  • Assets should be grouped by similar credit risk characteristics that are indicative of the debtors' ability to
  • pay all amounts due according to the contractual terms.
  • Contractual cash flows and historical loss experience should provide the basis for estimating expected cash flow.
  • Historical loss rates should be adjusted based on relevant observable data that reflect current economic conditions.
  • The methodology for measuring impairment should ensure that an impairment loss is not recognised immediately on initial recognition. In measuring impairment in groups of assets, estimated cash flows (contractual principal and interest payments adjusted for estimated credit losses) should be discounted using an effective interest rate that equates the present value of the estimated cash flows with the initial net carrying amount of those assets.

Impairment of Investments in Debt and Equity Carried at Fair Value

 

  • If impairment is recognised for investments in debt and equity instruments classified as available for sale, that impairment will be regarded as permanent. No reversal of the impairment will be allowed. This treatment conforms to the current US practice. All temporary fair value changes must be reported as a component of equity.
  • Debt and equity investments should be treated in the same way.

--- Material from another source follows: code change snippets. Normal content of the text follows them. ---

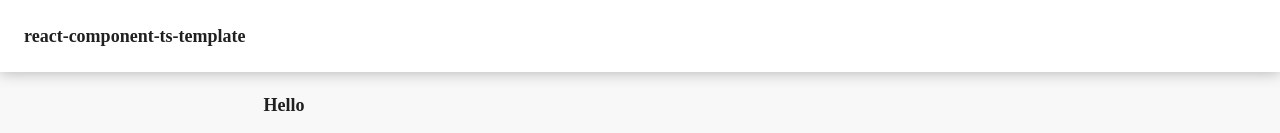
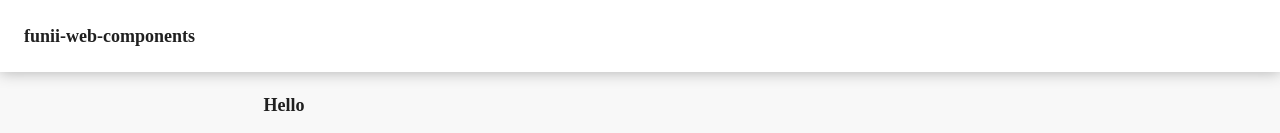
Before and after one commit to party-opu/funii-web-components, a React (Create React App) app in the folder examples/: page / in a window 1280 px wide. Shown: the top 133 px of the page. Built offline with nearby package versions, Linux system fonts and the light colour scheme.

Commit message:
feat: change name

```diff
--- a/examples/src/index.html
+++ b/examples/src/index.html
@@ -1,6 +1,6 @@
 <html>
   <head>
-      <title>@kousaku-maron/react-component-ts-template</title>
+      <title>@party-opu/funii-web-components</title>
       <meta charset="utf-8">
       <meta name="viewport" content="width=device-width, initial-scale=1, shrink-to-fit=no">
   </head>
--- a/examples/src/layout.tsx
+++ b/examples/src/layout.tsx
@@ -4,7 +4,7 @@ import styled from 'styled-components'
 const Layout: React.FC = ({ children }) => (
   <Root>
     <Header>
-      <Heading>react-component-ts-template</Heading>
+      <Heading>funii-web-components</Heading>
     </Header>
     <Container>{children}</Container>
   </Root>
```
Also changed, not shown: 1 other file (tests, documents, lock files or other folders).
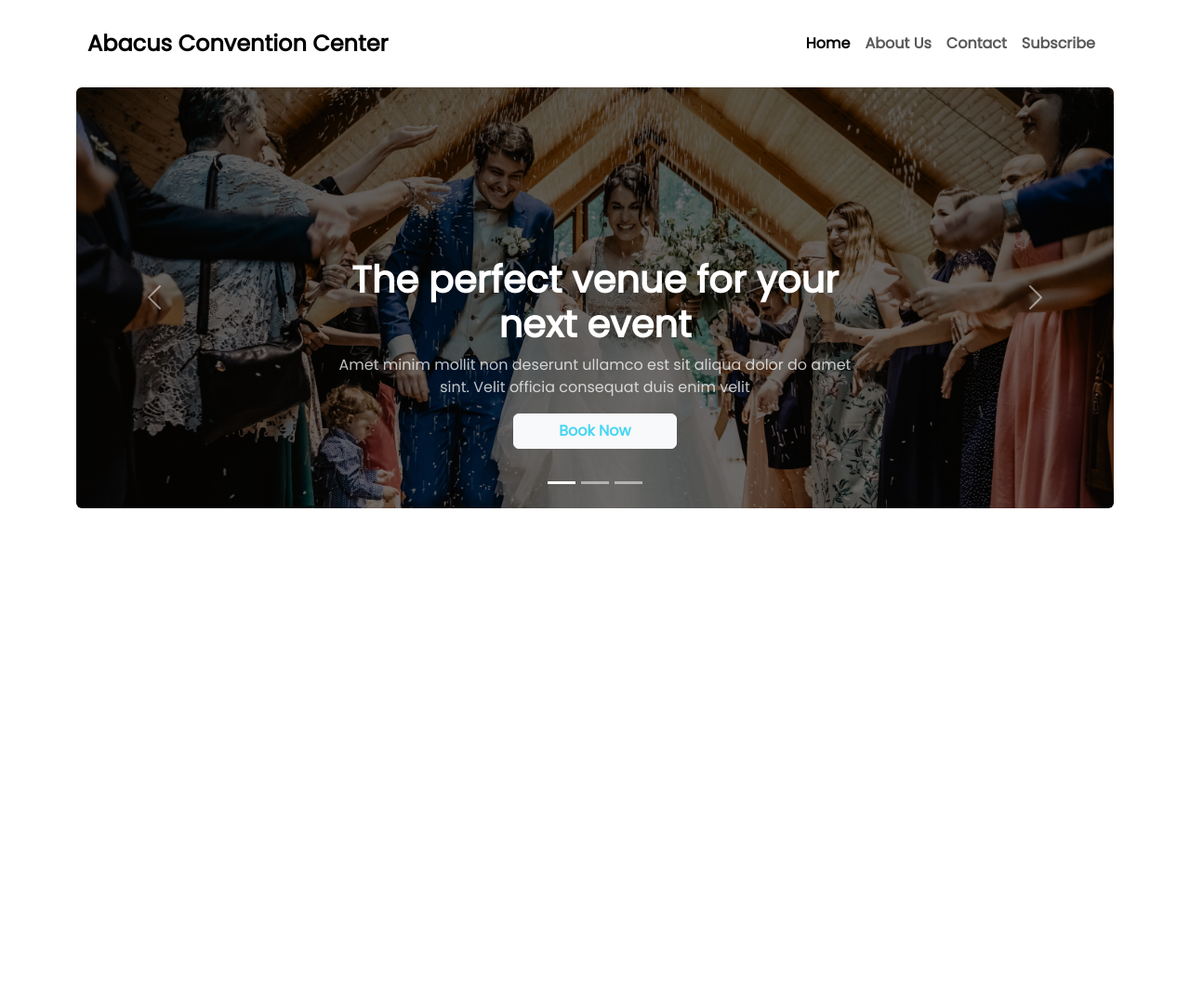
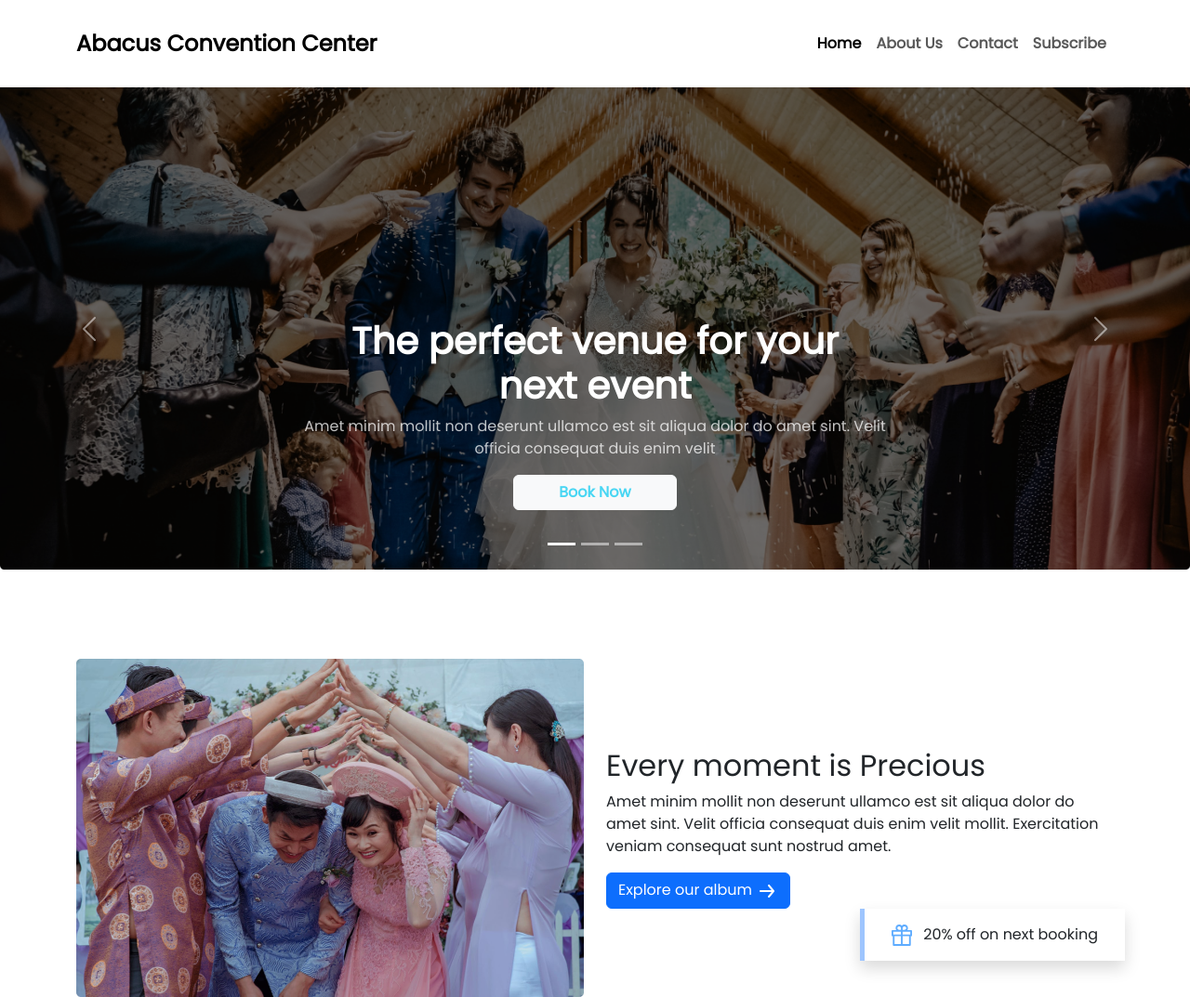
Before and after one commit to rahim-jsr/convention-center, a plain HTML site: page index.html in a window 1280 px wide. Shown: the whole page at 93% size. Before the commit the page ends 800 px from the top, so only its background shows below. Drawn offline with nearby package versions, Linux system fonts and the light colour scheme.

Commit message:
added moment section

```diff
--- a/index.html
+++ b/index.html
@@ -13,9 +13,9 @@
     <link rel="stylesheet" href="style.css" />
   </head>
   <body>
-    <header class="container-lg">
+    <header class="">
       <!-- nav section start -->
-      <nav class="py-4 navbar navbar-expand-lg bg-transparent">
+      <nav class="container-lg py-4 navbar navbar-expand-lg bg-transparent">
         <div class="container-fluid">
           <button
             class="navbar-toggler"
@@ -77,11 +77,7 @@
         <div class="carousel-inner">
           <!-- carousel item 1 -->
           <div class="carousel-item active">
-            <img
-              src="images/banner-1.png"
-              class="d-block w-100 rounded"
-              alt="..."
-            />
+            <img src="images/banner-1.png" class="d-block w-100" alt="..." />
             <div class="carousel-caption d-none d-md-block w-50 mx-auto">
               <h5 class="fs-1 fw-bold">
                 The perfect venue for your <br />
@@ -103,7 +99,7 @@
             <img
               aria-colspan=""
               src="images/banner-2.png"
-              class="d-block w-100 rounded"
+              class="d-block w-100"
               alt="..."
             />
             <div class="carousel-caption d-none d-md-block w-50 mx-auto">
@@ -124,11 +120,7 @@
           </div>
           <!-- carousel item 3 -->
           <div class="carousel-item">
-            <img
-              src="images/banner-3.png"
-              class="d-block w-100 rounded"
-              alt="..."
-            />
+            <img src="images/banner-3.png" class="d-block w-100" alt="..." />
             <div class="carousel-caption d-none d-md-block w-50 mx-auto">
               <h5 class="fs-1 fw-bold">
                 The perfect venue for your <br />
@@ -167,6 +159,40 @@
       </div>
       <!-- header carousel section end -->
     </header>
+    <main class="container-lg">
+      <!-- moments section start -->
+      <section class="mt-5">
+        <div class="row pt-5 align-items-center justify-content-center gy-5">
+          <div
+            class="col-md-6 col-12 d-flex align-items-center justify-content-center order-2 order-md-0"
+          >
+            <img class="img-fluid" src="images/wedding.png" alt="wedding" />
+          </div>
+          <div class="col-md-6 col-12 position-relative z-0">
+            <h1 class="fs-2">Every moment is Precious</h1>
+            <p>
+              Amet minim mollit non deserunt ullamco est sit aliqua dolor do
+              amet sint. Velit officia consequat duis enim velit mollit.
+              Exercitation veniam consequat sunt nostrud amet.
+            </p>
+            <button class="btn btn-primary bg-opacity-25 order-3 order-md-2">
+              Explore our album <img src="icons/arrow-forward 1.svg" alt="" />
+            </button>
+            <div
+              class="shadow border-start border-5 border-primary-subtle w-50 py-3 PX-1 position-absolute end-0 bg-white top-1 z-1"
+            >
+              <div class="d-flex align-items-center justify-content-center">
+                <p class="mb-0">
+                  <img class="me-2" src="icons/Vector.svg" alt="" /> 20% off on
+                  next booking
+                </p>
+              </div>
+            </div>
+          </div>
+        </div>
+      </section>
+      <!-- moments section end -->
+    </main>
     <script
       src="https://cdn.jsdelivr.net/npm/bootstrap@5.3.0-alpha1/dist/js/bootstrap.bundle.min.js"
       integrity="sha384-w76AqPfDkMBDXo30jS1Sgez6pr3x5MlQ1ZAGC+nuZB+EYdgRZgiwxhTBTkF7CXvN"
```
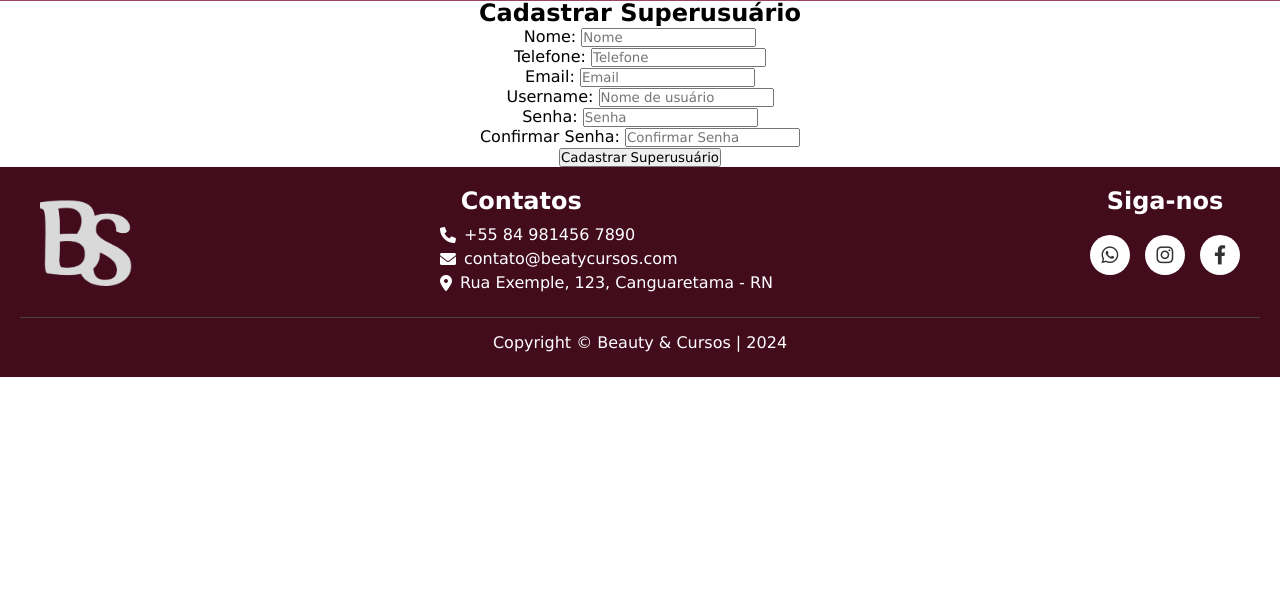
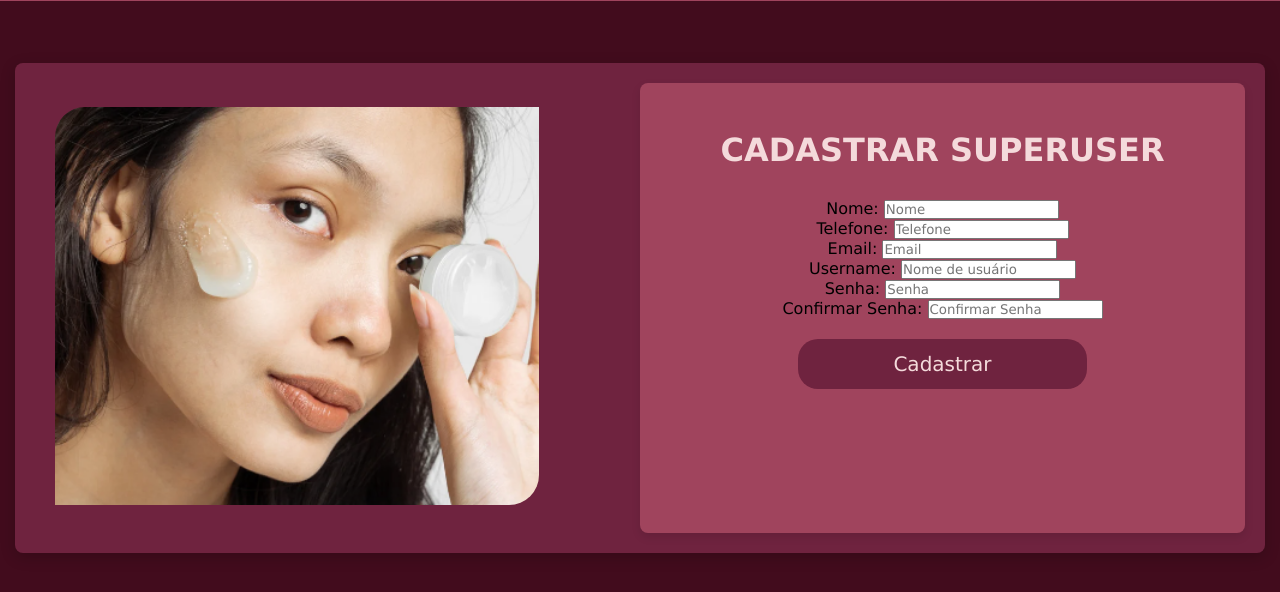
Before and after one commit to vangoncalves/BeautyStudio_django, a Django app: page /users/areacadastroadmin/ in a window 1280 px wide. Shown: the part 99-691 px from the top of the page. Run offline with Django 5.2, Linux system fonts and the light colour scheme.

Commit message:
Feito area de cadastro de user comum e super usuario, tbm ajustei um funçao pro footer

```diff
--- a/BStudio/BStudios/static/css/arealogin.css
+++ b/BStudio/BStudios/static/css/arealogin.css
@@ -1,4 +1,4 @@
-/*o forms de login está por trá do cabeçalho*/
+/* Estilo da página de login*/
 :root {
     --vinhoprinci: #420c1d;
     --vinho: #6f233f;
--- /dev/null
+++ b/BStudio/BStudios/static/css/superuser.css
@@ -0,0 +1,84 @@
+
+/* Estilo da página de Cadastro-superuser*/
+:root {
+    --vinhoprinci: #420c1d;
+    --vinho: #6f233f;
+    --vinhoclaro: #a0445d;
+    --marromleve: #cb5c64;
+    --vinhobb: #e490ba;
+    --vinhclaro: #eaa59f;
+    --brancovinho: #f4dadb;
+    --corhover: #eaa59f5b;
+    --fontwhite: #ececec;
+}
+body{
+    background-color: var(--vinhoprinci);
+}
+
+.cadastro-container2 {
+    display: flex;
+    justify-content: space-between;
+    align-items: center;
+    margin: 20px auto;
+    margin-top: 5%;
+    max-width: 1250px;
+    padding: 20px;
+    gap: 80px;
+    background-color: var(--vinho);
+    border-radius: 8px;
+    box-shadow: 0 4px 15px rgba(0, 0, 0, 0.2);
+}
+
+.cadastro-form2 {
+    width: 50%;
+    padding: 20px 40px;
+    background-color: var(--vinhoclaro);
+    border-radius: 8px;
+    box-shadow: 0 4px 10px rgba(0, 0, 0, 0.1);
+    min-height: 450px;
+    display: flex;
+    flex-direction: column;
+    justify-content: center;
+    align-items: center;
+}
+.cadastro-form2 h1{
+    margin: 15px;
+    margin-top: -6rem;
+    font-weight: bold;
+    color: #f4dadb;
+    margin-bottom: 30px;
+}
+
+
+.cad-imguser{
+    margin-left: 20px;
+    width: 40%;
+    text-align: center;
+}
+
+
+.cad-imguser img {
+    max-width: 100%;
+    height: auto;
+    border-radius: 30px 0px 30px 0px;
+}
+
+
+button {
+    margin-top: 20px;
+    background-color: var(--vinho);
+    border: none;
+    padding: 12px 35px;
+    color: #f4dadb;
+    font-size: 16px;
+    width: 90%;
+    height: 50px;
+    font-size: 20px;
+    border-radius: 20px;
+    cursor: pointer;
+    transition: background-color 0.3s;
+}
+
+button:hover {
+    background-color: var(--marromleve);
+}
--- a/BStudio/BStudios/templates/BStudios/cursos.html
+++ b/BStudio/BStudios/templates/BStudios/cursos.html
@@ -1,8 +1,8 @@
 {% extends "BStudios/master.html" %}
+{% load static %}
 
 {% block content %}
-
-
+<link rel="stylesheet" href="{% static 'css/cursos.css' %}">
     <ul>
         {% for cacurso in cacursos %}
             <li>
--- a/BStudio/BStudios/templates/BStudios/master.html
+++ b/BStudio/BStudios/templates/BStudios/master.html
@@ -5,7 +5,7 @@
     <meta charset="UTF-8">
     <meta http-equiv="X-UA-Compatible" content="IE=edge">
     <meta name="keywords" content="beleza, beauty, cabelos,estetica, unhas"/>
-    <meta name="author" content="Vanessa Gonçalves"/>
+    <meta name="author" content="Vanessa Gonçalves e David Lopes"/>
     <meta name="viewport" content="width=device-width, initial-scale=1.0">
     <title>Beauty & Cursos</title>
     <link rel="stylesheet" href="{% static 'css/master.css' %}">
@@ -59,6 +59,7 @@
     {% block content %}
 
     {% endblock %}
+    {% block footer %}
     <footer>
         <div class="footer-container">
             <div class="footer-logo">
@@ -83,6 +84,6 @@
             <p>Copyright © Beauty & Cursos | 2024</p>
         </div>
     </footer>
-
+    {% endblock footer %}
 </body>
 </html>
--- a/BStudio/users/templates/users/areacadastroadmin.html
+++ b/BStudio/users/templates/users/areacadastroadmin.html
@@ -1,13 +1,24 @@
 {% extends "BStudios/master.html" %}
-
+{% load static %}
 {% block content %}
 
-<h2>Cadastrar Superusuário</h2>
-<form action="{% url 'areacadastroadmin' %}" method="POST">
-    {% csrf_token %}
-    {{ form.as_p }}
-    <button type="submit">Cadastrar Superusuário</button>
-    <input type="hidden" name="next" value="{% url 'index' %}"/>
-</form>
+<link rel="stylesheet" href="{% static 'css/superuser.css' %}">
 
+<div class="cadastro-container2">
+    <div class="cad-imguser">
+        <img src="{% static 'img/gel.png' %}" width="100%" height="110px"   alt="Imagem lateral de uma mulher passando máscara facial">
+    </div>
+    <div class="cadastro-form2">
+        <h1>CADASTRAR SUPERUSER</h1>
+        <form action="{% url 'areacadastroadmin' %}" method="POST">
+            {% csrf_token %}
+            {{ form.as_p }}
+            <button type="submit">Cadastrar</button>
+            <input type="hidden" name="next" value="{% url 'index' %}"/>
+        </form>
+    </div>
+</div>
+{% block footer %}
+<!-- Deixa vazio para não exibir o rodapé -->
+{% endblock footer %}
 {% endblock content %}
--- a/BStudio/users/templates/users/arealogin.html
+++ b/BStudio/users/templates/users/arealogin.html
@@ -26,6 +26,8 @@
         </form>
     </div>
 </div>
-
+{% block footer %}
+<!-- Deixa vazio para não exibir o rodapé -->
+{% endblock footer %}
 
 {% endblock content %}
```
Also changed, not shown: BStudio/BStudios/static/css/areacadastro.css (added, +84 -0 lines), BStudio/BStudios/static/css/cursos.css (added, +19 -0 lines), BStudio/users/templates/users/areacadastro.html (+19 -7 lines), BStudio/BStudios/static/img/gel.png (renamed from BStudio/BStudios/static/img/Captura de tela 2024-08-05 141247.png), BStudio/BStudios/static/img/laser.png (renamed from BStudio/BStudios/static/img/Captura de tela 2024-08-05 142451.png), BStudio/BStudios/static/img/masc.png (renamed from BStudio/BStudios/static/img/Captura de tela 2024-08-05 140902.png), BStudio/BStudios/static/img/serum.png (renamed from BStudio/BStudios/static/img/Captura de tela 2024-08-05 141043.png).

Disclosure - Valuation Techniques

 

  • The Board discussed valuation techniques, which is a major issue following the collapse of Enron. The Board agreed that more guidance is needed on fair value but was unsure of what else to include as the objective was felt to be very clear. Additional disclosure regarding the valuation technique was decided to be the best solution. Accordingly, disclosure will be required of:
    • Extent to which valuations are based on assumptions that are not supported by observable market prices
    • Sensitivity of those estimated fair value to changes in valuation assumptions
    • Changes in estimated fair values recognised based on those valuations

Other Disclosure

 

  • Eliminate IAS 32.94, which encourages disclosures about changes in fair value that have been recognised in net profit or loss and average balance sheets.
  • An issuer of a compound instrument with multiple embedded derivative features (such as a callable convertible bond) should disclose information about the existence of those features and the effective yield of the instrument.

Transition

 

  • The old paragraph 39.172(h) will be replaced. If a financial instrument qualified for derecognition under the old rules but does not qualify for derecognition under the new rules, the financial instrument must be re-recognised on the balance sheet.

 

 

Correction list for hyphenation

These words serve as exceptions. Once entered, they are only hyphenated at the specified hyphenation points. Each word should be on a separate line.